• Data
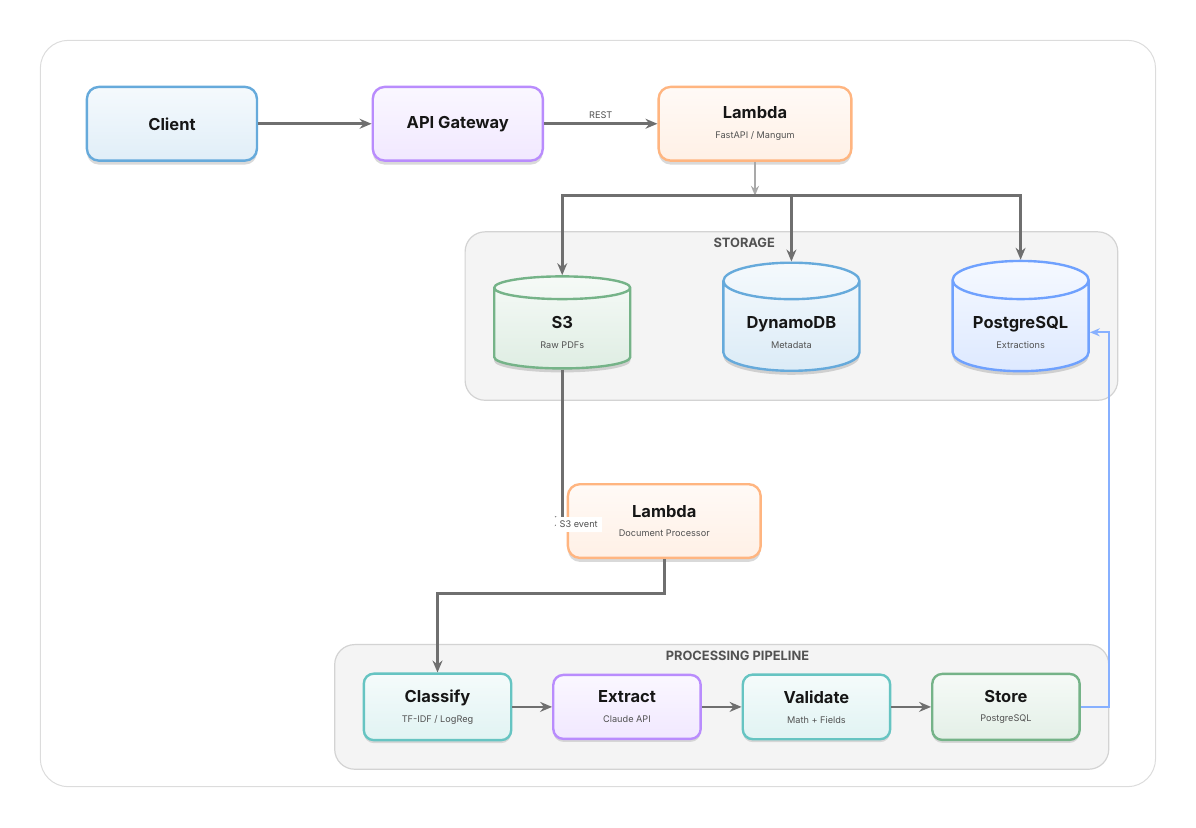
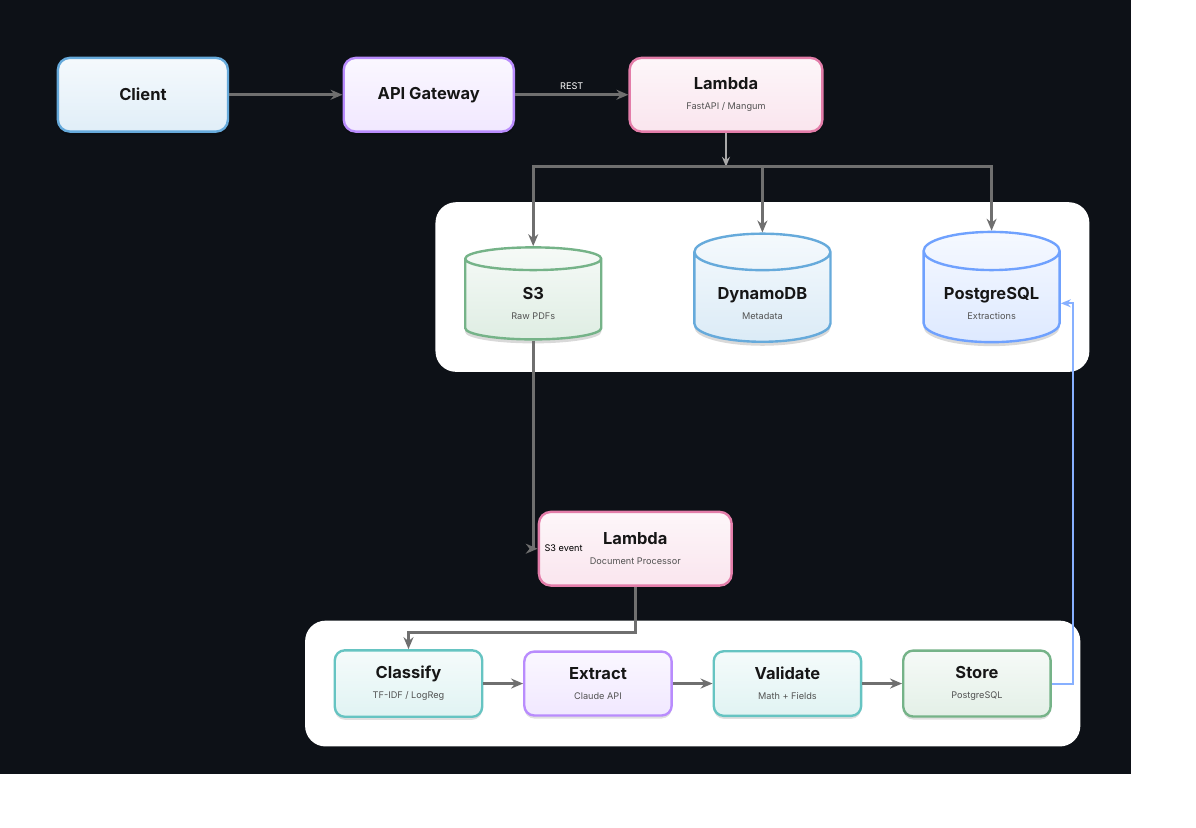
Before and after one commit to danielbusnz-lgtm/docpipe, a LaTeX figure (diagrams/architecture.tex): the whole page, the shorter picture padded with empty space. Compiled offline with XeLaTeX.

Commit message:
Repo polish: CI, linting, dark mode diagram (#17)
* chore: add CI workflow, badges, LICENSE, and community files

Add GitHub Actions CI running pytest + ruff on push/PR. Add shields.io
badges for CI status, Python version, license, and test count. Rewrite
README opening with problem statement. Add MIT LICENSE, CONTRIBUTING.md,
and PR template. Set repo description and topics.

* fix: add ruff to dev deps and fix all lint errors

Add ruff to dev dependency group. Auto-fix 13 unused import errors
and manually fix 4 remaining issues: unused variable in CDK stack
and ambiguous variable names in training/test scripts.

* fix: remove extraneous f-prefix in style provider

* docs: remove localhost URL from README

* docs(diagrams): update dark mode architecture diagram with new styling

Dark background (#0D1117), white labels, adjusted spacing, removed outer border.

* docs(diagrams): adjust Store to PostgreSQL arrow spacing

```diff
--- a/diagrams/architecture.tex
+++ b/diagrams/architecture.tex
@@ -1,4 +1,5 @@
-\documentclass[tikz, border=20pt]{standalone}
+\documentclass[tikz, border=0pt]{standalone}
+\usepackage{pagecolor}
 
 \usepackage{fontspec}
 \setsansfont{Inter}[
@@ -24,12 +25,15 @@
 \definecolor{purple}{HTML}{8A3FFC}
 \definecolor{green}{HTML}{198038}
 \definecolor{cyan}{HTML}{0072C3}
-\definecolor{magenta}{HTML}{D02670}
+\definecolor{orange}{HTML}{D02670}
 \definecolor{surface}{HTML}{F4F4F4}
 \definecolor{border}{HTML}{A8A8A8}
 \definecolor{textprimary}{HTML}{161616}
 \definecolor{textsecondary}{HTML}{525252}
 \definecolor{arrowcolor}{HTML}{6F6F6F}
+\definecolor{bg}{HTML}{0D1117}
+\definecolor{bglight}{HTML}{161B22}
+\pagecolor{bg}
 
 % Layers
 \pgfdeclarelayer{background}
@@ -101,14 +105,14 @@
   step/.default=teal,
   container/.style={
     rounded corners=10pt,
-    fill=surface,
-    draw=border!50,
+    fill=white,
+    draw=white!30,
     line width=0.6pt,
     inner sep=14pt,
   },
   clabel/.style={
     font=\sffamily\scriptsize\bfseries,
-    text=textsecondary,
+    text=white,
     anchor=north west,
   },
   flow/.style={
@@ -123,8 +127,7 @@
   },
   elabel/.style={
     font=\sffamily\tiny,
-    text=textsecondary,
-    fill=white,
+    text=white,
     inner sep=2pt,
   },
 }
@@ -187,26 +190,23 @@
 \node[step=green, right=0.7cm of validate]
   (pstore) {\textbf{Store}\\[-1pt]\nsub{PostgreSQL}};
 
-\draw[flow] (processor.south) -- ++(0,-0.6) -| (classify.north);
+\draw[flow] (processor.south) -- ++(0,-.8) -| (classify.north);
 \draw[flow] (classify) -- (extract);
 \draw[flow] (extract) -- (validate);
 \draw[flow] (validate) -- (pstore);
 
 % Store -> PostgreSQL feedback
-\draw[flowlight, draw=primary!50] (pstore.east) -- ++(0.5,0) |- (pg.east);
+\draw[flowlight, draw=primary!50] (pstore.east) -- ++(0.38,0) |- (pg.east);
 
 % === Background containers ===
 
 \begin{pgfonlayer}{background}
   % Full diagram card background
-  \fill[white, rounded corners=14pt]
-    ($(current bounding box.south west) + (-0.4,-0.4)$)
+  \fill[bg, rounded corners=14pt]
+    ($(current bounding box.south west) + (-1,-1)$)
     rectangle
-    ($(current bounding box.north east) + (0.4,0.4)$);
-  \draw[border!40, rounded corners=14pt, line width=0.5pt]
-    ($(current bounding box.south west) + (-0.4,-0.4)$)
-    rectangle
-    ($(current bounding box.north east) + (0.4,0.4)$);
+    ($(current bounding box.north east) + (1,1)$);
+  % outer border removed for dark theme
 
   % Section containers
   \node[container, fit=(s3)(dynamo)(pg),
```
Also changed, not shown: README.md, diagrams/architecture-dark.png, diagrams/architecture.tex (6 more changed lines).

• Description of the task
Locate the word "border" in the records and collect each line it appears in.

• Written response
Dark background (#0D1117), white labels, adjusted spacing, removed outer border.
-\documentclass[tikz, border=20pt]{standalone}
+\documentclass[tikz, border=0pt]{standalone}
 \definecolor{border}{HTML}{A8A8A8}
-    draw=border!50,
-  \draw[border!40, rounded corners=14pt, line width=0.5pt]
+  % outer border removed for dark theme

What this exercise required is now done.